-------- Extracted data --------

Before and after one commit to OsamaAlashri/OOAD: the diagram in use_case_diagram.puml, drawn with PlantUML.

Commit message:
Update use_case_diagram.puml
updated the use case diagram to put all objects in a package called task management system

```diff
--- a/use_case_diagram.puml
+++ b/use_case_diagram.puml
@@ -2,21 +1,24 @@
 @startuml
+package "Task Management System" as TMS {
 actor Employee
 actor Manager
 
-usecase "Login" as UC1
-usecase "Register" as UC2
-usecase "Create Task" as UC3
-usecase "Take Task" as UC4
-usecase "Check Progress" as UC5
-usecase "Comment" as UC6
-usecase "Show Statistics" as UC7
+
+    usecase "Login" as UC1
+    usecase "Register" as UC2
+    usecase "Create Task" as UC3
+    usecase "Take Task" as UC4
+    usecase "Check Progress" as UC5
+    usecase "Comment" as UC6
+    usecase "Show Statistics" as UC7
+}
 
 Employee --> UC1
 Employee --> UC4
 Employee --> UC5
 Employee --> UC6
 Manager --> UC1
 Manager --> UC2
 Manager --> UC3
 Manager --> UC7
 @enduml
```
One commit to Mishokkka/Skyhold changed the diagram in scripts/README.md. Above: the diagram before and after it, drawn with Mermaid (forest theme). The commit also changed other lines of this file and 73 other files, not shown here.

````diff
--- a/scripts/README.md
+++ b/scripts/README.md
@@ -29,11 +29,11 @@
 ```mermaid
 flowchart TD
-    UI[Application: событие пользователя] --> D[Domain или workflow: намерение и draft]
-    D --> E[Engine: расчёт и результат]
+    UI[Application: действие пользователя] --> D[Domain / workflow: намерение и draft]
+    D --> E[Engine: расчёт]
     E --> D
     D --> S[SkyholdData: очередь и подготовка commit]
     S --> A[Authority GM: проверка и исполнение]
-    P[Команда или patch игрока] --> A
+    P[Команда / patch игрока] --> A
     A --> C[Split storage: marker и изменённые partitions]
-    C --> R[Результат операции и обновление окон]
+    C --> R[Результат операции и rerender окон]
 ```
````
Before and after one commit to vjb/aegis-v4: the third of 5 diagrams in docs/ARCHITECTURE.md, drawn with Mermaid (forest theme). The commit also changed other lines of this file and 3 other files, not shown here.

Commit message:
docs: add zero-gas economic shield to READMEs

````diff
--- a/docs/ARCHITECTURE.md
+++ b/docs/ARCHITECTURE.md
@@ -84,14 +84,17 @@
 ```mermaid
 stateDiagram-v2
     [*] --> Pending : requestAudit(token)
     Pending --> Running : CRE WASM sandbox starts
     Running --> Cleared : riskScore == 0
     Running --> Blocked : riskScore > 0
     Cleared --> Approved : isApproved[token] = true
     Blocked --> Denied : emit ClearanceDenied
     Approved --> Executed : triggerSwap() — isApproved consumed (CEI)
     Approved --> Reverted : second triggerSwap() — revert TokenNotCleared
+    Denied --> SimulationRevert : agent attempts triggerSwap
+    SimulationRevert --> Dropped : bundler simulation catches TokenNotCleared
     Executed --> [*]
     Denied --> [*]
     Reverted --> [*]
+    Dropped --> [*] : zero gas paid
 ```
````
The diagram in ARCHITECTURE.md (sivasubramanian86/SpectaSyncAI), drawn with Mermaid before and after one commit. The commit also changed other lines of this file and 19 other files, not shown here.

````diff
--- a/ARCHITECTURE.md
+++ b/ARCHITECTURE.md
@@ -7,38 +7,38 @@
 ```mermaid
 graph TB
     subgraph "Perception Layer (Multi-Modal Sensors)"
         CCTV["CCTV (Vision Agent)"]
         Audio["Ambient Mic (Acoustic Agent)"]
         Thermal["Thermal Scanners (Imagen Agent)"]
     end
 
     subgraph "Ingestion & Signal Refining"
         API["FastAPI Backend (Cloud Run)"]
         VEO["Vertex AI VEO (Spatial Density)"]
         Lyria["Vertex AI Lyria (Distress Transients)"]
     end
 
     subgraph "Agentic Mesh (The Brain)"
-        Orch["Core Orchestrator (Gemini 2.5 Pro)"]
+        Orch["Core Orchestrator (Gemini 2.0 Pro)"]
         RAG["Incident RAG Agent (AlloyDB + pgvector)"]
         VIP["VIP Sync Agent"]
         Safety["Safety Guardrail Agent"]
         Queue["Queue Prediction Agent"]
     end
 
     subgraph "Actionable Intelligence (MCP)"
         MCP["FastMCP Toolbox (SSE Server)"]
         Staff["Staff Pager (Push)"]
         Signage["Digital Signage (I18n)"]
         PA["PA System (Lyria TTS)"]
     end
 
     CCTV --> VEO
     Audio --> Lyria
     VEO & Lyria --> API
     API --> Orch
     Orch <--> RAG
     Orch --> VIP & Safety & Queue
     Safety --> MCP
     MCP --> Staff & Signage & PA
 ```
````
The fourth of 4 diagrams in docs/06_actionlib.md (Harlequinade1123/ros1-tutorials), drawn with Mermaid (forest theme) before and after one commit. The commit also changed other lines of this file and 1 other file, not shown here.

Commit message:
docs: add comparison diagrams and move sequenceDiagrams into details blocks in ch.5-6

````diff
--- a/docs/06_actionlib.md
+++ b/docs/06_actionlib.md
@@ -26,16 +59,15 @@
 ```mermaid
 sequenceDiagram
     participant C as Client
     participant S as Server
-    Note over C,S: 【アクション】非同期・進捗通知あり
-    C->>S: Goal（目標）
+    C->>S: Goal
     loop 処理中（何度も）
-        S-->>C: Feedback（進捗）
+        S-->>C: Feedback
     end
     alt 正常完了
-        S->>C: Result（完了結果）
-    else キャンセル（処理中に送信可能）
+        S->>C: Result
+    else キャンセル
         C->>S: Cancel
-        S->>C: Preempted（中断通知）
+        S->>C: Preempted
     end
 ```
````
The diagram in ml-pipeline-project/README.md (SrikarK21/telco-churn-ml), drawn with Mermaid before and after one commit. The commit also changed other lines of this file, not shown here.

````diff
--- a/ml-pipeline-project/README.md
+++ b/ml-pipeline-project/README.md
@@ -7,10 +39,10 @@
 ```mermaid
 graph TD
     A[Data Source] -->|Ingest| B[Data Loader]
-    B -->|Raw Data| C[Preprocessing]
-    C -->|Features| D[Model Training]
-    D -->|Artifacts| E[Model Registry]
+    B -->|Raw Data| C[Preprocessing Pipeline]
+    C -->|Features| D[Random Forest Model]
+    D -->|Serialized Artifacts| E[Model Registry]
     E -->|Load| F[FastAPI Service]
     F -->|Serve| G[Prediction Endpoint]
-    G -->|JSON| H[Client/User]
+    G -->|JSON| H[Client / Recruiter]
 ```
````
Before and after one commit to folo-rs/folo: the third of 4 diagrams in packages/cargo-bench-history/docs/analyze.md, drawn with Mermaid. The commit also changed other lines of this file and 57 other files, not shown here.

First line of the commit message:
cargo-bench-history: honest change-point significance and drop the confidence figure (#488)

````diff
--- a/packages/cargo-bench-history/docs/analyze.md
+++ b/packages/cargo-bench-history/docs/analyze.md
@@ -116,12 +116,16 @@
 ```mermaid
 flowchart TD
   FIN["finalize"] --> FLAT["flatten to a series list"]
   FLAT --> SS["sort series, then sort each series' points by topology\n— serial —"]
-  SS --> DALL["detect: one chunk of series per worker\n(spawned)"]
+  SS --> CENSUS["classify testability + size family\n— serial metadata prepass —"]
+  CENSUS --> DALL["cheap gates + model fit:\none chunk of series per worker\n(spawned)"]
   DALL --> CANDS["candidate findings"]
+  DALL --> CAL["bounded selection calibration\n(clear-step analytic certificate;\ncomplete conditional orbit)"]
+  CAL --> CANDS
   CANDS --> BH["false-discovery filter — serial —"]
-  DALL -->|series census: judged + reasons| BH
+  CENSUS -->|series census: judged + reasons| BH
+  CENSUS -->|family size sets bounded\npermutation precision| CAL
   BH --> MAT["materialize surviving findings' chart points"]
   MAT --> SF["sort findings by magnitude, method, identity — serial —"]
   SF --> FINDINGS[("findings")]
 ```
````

--------

From the entries above, copy every line containing the word "docs".

Exercise response -
Before and after one commit to vjb/aegis-v4: the third of 5 diagrams in docs/ARCHITECTURE.md, drawn with Mermaid (forest theme). The commit also changed other lines of this file and 3 other files, not shown here.
docs: add zero-gas economic shield to READMEs
--- a/docs/ARCHITECTURE.md
+++ b/docs/ARCHITECTURE.md
The fourth of 4 diagrams in docs/06_actionlib.md (Harlequinade1123/ros1-tutorials), drawn with Mermaid (forest theme) before and after one commit. The commit also changed other lines of this file and 1 other file, not shown here.
docs: add comparison diagrams and move sequenceDiagrams into details blocks in ch.5-6
--- a/docs/06_actionlib.md
+++ b/docs/06_actionlib.md
Before and after one commit to folo-rs/folo: the third of 4 diagrams in packages/cargo-bench-history/docs/analyze.md, drawn with Mermaid. The commit also changed other lines of this file and 57 other files, not shown here.
--- a/packages/cargo-bench-history/docs/analyze.md
+++ b/packages/cargo-bench-history/docs/analyze.md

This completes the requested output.